Task to carry out: What you give back must match the data exactly, minus the pictures.

Recorded data
------------------------

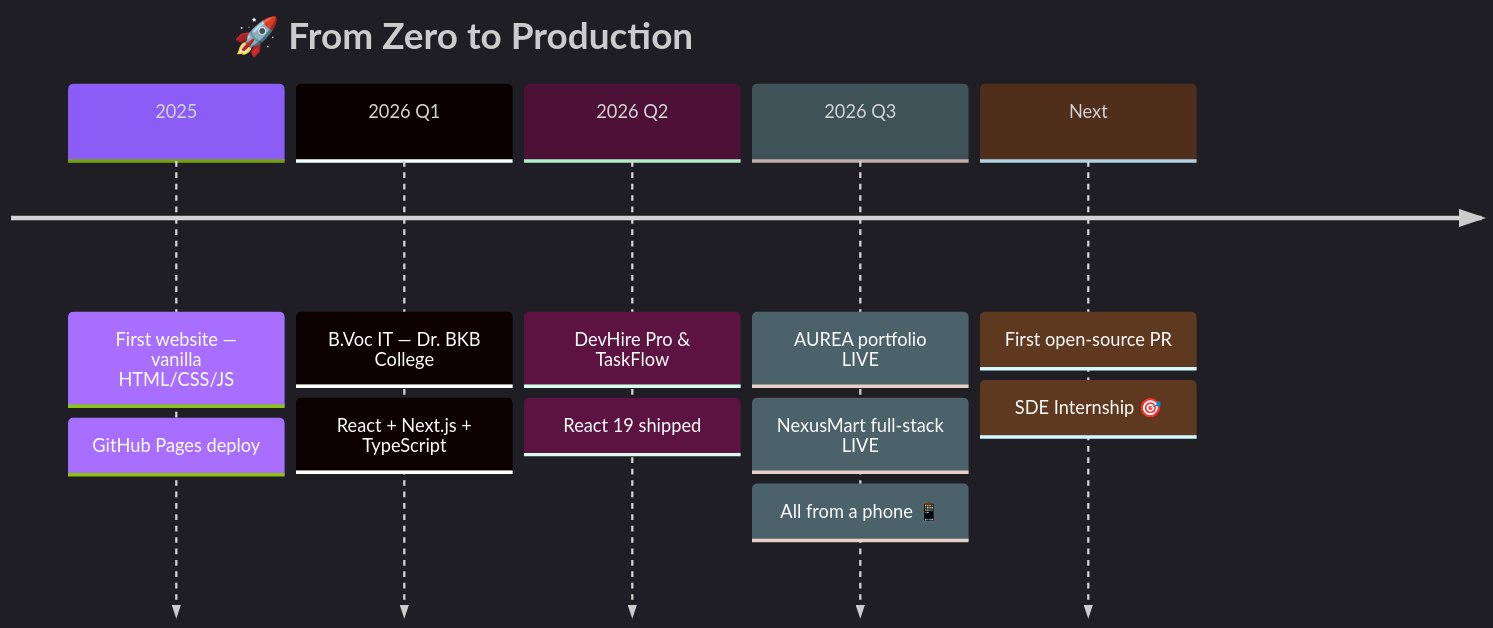
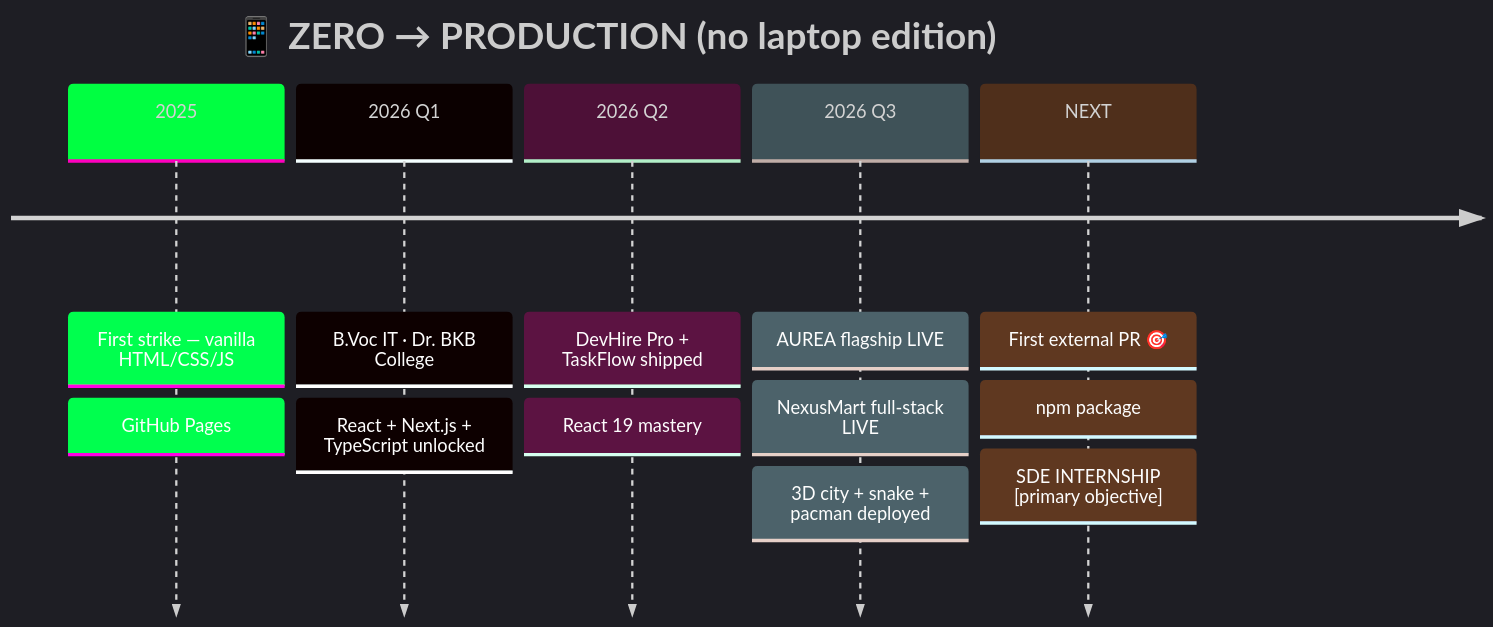
The diagram in README.md (Manashjyoti-Bora/Manashjyoti-Bora), drawn with Mermaid before and after one commit. The commit also changed other lines of this file, not shown here.

````diff
--- a/README.md
+++ b/README.md
@@ -191,10 +161,10 @@
 ```mermaid
-%%{init: {'theme':'dark','themeVariables':{'primaryColor':'#8b5cf6','primaryTextColor':'#fff','lineColor':'#38bdf8'}}}%%
+%%{init: {'theme':'dark','themeVariables':{'primaryColor':'#00ff41','primaryTextColor':'#0d1117','lineColor':'#22d3ee'}}}%%
 timeline
-    title 🚀 From Zero to Production
-    2025 : First website — vanilla HTML/CSS/JS : GitHub Pages deploy
-    2026 Q1 : B.Voc IT — Dr. BKB College : React + Next.js + TypeScript
-    2026 Q2 : DevHire Pro & TaskFlow : React 19 shipped
-    2026 Q3 : AUREA portfolio LIVE : NexusMart full-stack LIVE : All from a phone 📱
-    Next : First open-source PR : SDE Internship 🎯
+    title 📱 ZERO → PRODUCTION (no laptop edition)
+    2025 : First strike — vanilla HTML/CSS/JS : GitHub Pages
+    2026 Q1 : B.Voc IT · Dr. BKB College : React + Next.js + TypeScript unlocked
+    2026 Q2 : DevHire Pro + TaskFlow shipped : React 19 mastery
+    2026 Q3 : AUREA flagship LIVE : NexusMart full-stack LIVE : 3D city + snake + pacman deployed
+    NEXT : First external PR 🎯 : npm package : SDE INTERNSHIP [primary objective]
 ```
````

------------------------

Worked solution:
The diagram in README.md (Manashjyoti-Bora/Manashjyoti-Bora), drawn with Mermaid before and after one commit. The commit also changed other lines of this file, not shown here.

````diff
--- a/README.md
+++ b/README.md
@@ -191,10 +161,10 @@
 ```mermaid
-%%{init: {'theme':'dark','themeVariables':{'primaryColor':'#8b5cf6','primaryTextColor':'#fff','lineColor':'#38bdf8'}}}%%
+%%{init: {'theme':'dark','themeVariables':{'primaryColor':'#00ff41','primaryTextColor':'#0d1117','lineColor':'#22d3ee'}}}%%
 timeline
-    title 🚀 From Zero to Production
-    2025 : First website — vanilla HTML/CSS/JS : GitHub Pages deploy
-    2026 Q1 : B.Voc IT — Dr. BKB College : React + Next.js + TypeScript
-    2026 Q2 : DevHire Pro & TaskFlow : React 19 shipped
-    2026 Q3 : AUREA portfolio LIVE : NexusMart full-stack LIVE : All from a phone 📱
-    Next : First open-source PR : SDE Internship 🎯
+    title 📱 ZERO → PRODUCTION (no laptop edition)
+    2025 : First strike — vanilla HTML/CSS/JS : GitHub Pages
+    2026 Q1 : B.Voc IT · Dr. BKB College : React + Next.js + TypeScript unlocked
+    2026 Q2 : DevHire Pro + TaskFlow shipped : React 19 mastery
+    2026 Q3 : AUREA flagship LIVE : NexusMart full-stack LIVE : 3D city + snake + pacman deployed
+    NEXT : First external PR 🎯 : npm package : SDE INTERNSHIP [primary objective]
 ```
````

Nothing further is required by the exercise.